Lessons from Asia - from poverty to prosperity

Inspiration and aspiration for Africa

20 February 2020 - 11:37
'The Asian Aspiration' by Greg Mills, Olusegun Obasanjo, Hailemariam Desalegn and Emily van der Merwe.
'The Asian Aspiration' by Greg Mills, Olusegun Obasanjo, Hailemariam Desalegn and Emily van der Merwe.
Image: Supplied

Available in March

In 1960, the GDP per capita in South East Asian countries was nearly half of that of Africa. By 1986, the gap had closed and today the trend is reversed, with more than half of the world’s poorest now living in Sub-Saharan Africa.

Why has Asia developed while Africa lagged?

The Asian Aspiration chronicles the untold stories of explosive growth and changing fortunes: the leaders, events and policy choices that lifted a billion people out of abject poverty within a single generation, the largest such shift in human history.

Africa’s leaders have to adopt a similar sense of urgency to Asia if they are to ensure that their countries not only survive, but prosper in the face of the huge demographic changes they face.

Africa’s current cohort of about 420 million young people, aged 15-35, already face a daunting future. Only one in six has stable wage employment, and just 75% are literate – the lowest of any region globally. This book calls for a move away from ideology to unprecedented pragmatism in the pursuit of African success.

The continent’s ambition cannot be to duplicate the Asian path, but rather to learn from Asia and other fast-growing regions. This can be interpreted as the deep commitment to popular welfare which defines inclusive growth and has been routinely exhibited by East Asian leaders, whatever the formal system of government.

Africa is neither a continent of chronic despair nor one of unchecked optimism. The key lesson from Asia is to deal with the facts on the ground as they are. This book aims to give sound advice to take the next generation from poverty to prosperity.

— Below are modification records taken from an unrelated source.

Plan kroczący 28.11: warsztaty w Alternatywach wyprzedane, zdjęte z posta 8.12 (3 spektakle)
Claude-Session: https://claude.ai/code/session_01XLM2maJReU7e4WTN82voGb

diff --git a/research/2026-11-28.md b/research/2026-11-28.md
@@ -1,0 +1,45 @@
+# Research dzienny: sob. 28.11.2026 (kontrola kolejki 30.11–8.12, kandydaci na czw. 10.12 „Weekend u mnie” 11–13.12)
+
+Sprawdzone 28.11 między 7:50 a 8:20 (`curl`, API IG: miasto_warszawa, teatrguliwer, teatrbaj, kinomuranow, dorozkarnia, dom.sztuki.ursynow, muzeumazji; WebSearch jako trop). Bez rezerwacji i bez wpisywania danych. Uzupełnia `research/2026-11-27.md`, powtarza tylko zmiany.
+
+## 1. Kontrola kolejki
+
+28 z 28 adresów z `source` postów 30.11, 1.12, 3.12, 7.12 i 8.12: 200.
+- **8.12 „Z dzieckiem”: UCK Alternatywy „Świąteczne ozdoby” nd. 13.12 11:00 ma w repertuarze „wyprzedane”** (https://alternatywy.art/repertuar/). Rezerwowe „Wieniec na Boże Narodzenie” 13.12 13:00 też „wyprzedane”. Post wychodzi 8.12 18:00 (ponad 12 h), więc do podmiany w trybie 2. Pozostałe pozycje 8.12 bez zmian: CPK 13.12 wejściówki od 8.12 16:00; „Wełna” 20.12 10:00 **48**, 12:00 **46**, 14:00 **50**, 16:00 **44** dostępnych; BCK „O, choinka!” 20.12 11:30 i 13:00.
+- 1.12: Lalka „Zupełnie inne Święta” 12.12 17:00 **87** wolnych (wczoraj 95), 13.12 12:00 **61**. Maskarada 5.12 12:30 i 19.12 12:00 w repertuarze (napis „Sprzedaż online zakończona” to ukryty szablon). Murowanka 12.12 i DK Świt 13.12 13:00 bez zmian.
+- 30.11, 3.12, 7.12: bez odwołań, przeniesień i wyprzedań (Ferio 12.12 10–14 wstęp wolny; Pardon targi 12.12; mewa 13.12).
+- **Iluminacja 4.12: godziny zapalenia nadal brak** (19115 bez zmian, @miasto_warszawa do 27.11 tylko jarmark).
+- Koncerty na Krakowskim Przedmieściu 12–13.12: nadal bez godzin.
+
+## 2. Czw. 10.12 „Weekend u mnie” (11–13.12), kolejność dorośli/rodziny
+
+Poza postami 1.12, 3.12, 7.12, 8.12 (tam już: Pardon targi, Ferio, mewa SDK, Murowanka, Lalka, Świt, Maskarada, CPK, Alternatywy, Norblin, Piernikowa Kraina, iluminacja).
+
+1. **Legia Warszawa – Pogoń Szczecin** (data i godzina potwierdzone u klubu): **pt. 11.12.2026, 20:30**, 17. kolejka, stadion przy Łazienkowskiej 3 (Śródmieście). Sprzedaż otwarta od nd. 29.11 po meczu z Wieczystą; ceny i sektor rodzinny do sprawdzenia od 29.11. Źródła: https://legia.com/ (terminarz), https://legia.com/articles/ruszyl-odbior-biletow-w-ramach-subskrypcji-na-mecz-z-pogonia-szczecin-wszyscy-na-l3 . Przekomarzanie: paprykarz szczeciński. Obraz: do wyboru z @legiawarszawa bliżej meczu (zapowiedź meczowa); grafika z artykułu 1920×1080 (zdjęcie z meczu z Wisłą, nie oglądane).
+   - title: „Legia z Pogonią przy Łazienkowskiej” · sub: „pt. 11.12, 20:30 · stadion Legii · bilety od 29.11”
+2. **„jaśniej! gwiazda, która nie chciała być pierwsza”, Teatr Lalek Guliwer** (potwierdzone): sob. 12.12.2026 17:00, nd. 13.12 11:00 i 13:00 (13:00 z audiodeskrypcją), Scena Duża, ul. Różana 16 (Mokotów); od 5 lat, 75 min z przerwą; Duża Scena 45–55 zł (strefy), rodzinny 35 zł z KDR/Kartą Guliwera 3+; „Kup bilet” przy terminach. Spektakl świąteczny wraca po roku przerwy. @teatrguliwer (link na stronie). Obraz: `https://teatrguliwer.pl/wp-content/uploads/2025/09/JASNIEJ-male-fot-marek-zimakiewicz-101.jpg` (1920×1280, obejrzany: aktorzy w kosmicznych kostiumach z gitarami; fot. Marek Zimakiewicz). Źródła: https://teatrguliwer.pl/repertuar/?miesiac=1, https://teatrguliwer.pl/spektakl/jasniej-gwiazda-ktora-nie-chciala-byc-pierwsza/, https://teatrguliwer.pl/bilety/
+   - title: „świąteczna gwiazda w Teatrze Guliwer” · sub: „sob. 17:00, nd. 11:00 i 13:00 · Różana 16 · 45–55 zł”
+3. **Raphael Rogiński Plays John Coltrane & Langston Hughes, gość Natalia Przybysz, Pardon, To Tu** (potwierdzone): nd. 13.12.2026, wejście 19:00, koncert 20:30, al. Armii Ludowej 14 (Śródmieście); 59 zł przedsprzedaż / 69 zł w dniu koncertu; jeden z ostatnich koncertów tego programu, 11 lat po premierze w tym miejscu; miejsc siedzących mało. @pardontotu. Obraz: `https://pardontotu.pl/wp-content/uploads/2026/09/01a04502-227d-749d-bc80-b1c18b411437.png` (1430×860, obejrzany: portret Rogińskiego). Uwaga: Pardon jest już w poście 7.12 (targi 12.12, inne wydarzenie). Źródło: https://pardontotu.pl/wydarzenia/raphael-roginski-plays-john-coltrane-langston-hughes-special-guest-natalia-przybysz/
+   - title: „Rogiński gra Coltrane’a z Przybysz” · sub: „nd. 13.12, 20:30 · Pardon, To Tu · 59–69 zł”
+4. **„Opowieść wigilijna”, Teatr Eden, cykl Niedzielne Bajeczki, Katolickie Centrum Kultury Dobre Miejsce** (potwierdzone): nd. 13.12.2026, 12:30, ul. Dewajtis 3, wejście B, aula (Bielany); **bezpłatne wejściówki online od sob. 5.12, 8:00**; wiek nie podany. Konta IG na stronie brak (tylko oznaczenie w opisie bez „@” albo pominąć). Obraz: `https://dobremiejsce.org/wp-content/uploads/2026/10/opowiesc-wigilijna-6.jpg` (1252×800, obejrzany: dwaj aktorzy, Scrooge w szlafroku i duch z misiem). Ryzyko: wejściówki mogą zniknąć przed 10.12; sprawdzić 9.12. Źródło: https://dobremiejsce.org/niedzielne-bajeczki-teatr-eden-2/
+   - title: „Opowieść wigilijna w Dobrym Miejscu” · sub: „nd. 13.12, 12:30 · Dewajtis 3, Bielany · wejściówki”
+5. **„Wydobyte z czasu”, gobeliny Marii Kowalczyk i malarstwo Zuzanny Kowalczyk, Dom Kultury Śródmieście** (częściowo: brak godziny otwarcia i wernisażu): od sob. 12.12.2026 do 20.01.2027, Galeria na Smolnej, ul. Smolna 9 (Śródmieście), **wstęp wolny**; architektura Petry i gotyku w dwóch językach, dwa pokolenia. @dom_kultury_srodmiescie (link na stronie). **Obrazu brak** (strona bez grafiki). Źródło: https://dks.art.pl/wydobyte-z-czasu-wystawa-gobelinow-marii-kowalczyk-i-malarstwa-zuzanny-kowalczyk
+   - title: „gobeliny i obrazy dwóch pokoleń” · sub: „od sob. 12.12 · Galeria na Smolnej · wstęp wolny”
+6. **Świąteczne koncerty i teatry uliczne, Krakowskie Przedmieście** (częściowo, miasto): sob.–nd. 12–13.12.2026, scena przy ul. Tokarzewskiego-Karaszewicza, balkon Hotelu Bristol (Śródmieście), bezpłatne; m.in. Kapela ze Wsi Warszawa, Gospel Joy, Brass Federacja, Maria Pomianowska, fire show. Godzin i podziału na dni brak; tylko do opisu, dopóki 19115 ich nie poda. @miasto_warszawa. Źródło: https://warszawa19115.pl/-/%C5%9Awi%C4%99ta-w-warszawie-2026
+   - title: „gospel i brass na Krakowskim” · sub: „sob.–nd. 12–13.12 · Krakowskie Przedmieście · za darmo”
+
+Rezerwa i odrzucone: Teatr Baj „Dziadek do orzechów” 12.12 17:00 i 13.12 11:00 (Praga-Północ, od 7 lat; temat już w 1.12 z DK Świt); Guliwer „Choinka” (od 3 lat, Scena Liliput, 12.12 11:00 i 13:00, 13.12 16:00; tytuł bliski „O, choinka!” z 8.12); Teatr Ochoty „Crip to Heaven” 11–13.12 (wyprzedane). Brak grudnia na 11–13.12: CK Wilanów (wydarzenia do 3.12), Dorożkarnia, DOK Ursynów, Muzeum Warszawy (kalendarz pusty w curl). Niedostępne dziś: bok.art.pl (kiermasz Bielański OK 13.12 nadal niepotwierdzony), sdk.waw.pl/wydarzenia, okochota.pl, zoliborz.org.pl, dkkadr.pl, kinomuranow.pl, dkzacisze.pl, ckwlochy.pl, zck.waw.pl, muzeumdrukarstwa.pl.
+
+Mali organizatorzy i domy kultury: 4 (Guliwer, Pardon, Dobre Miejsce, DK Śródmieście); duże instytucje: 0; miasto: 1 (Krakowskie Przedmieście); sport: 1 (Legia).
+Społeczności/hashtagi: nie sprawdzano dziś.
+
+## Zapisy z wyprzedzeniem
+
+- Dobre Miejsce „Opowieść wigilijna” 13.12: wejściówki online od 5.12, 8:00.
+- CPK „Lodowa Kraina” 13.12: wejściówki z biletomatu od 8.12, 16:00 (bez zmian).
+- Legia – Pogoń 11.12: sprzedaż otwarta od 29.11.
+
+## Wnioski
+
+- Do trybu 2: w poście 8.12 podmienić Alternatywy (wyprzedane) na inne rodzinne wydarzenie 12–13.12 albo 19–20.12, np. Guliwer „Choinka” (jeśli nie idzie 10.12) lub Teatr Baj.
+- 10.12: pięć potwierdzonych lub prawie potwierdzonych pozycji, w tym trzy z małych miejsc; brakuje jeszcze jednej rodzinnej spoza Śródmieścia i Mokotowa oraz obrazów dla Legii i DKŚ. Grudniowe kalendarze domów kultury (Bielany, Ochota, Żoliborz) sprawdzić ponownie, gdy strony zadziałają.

The premise is that Africa would do well to heed Asia’s experiences and lessons, avoiding its faults, and replicate its successes.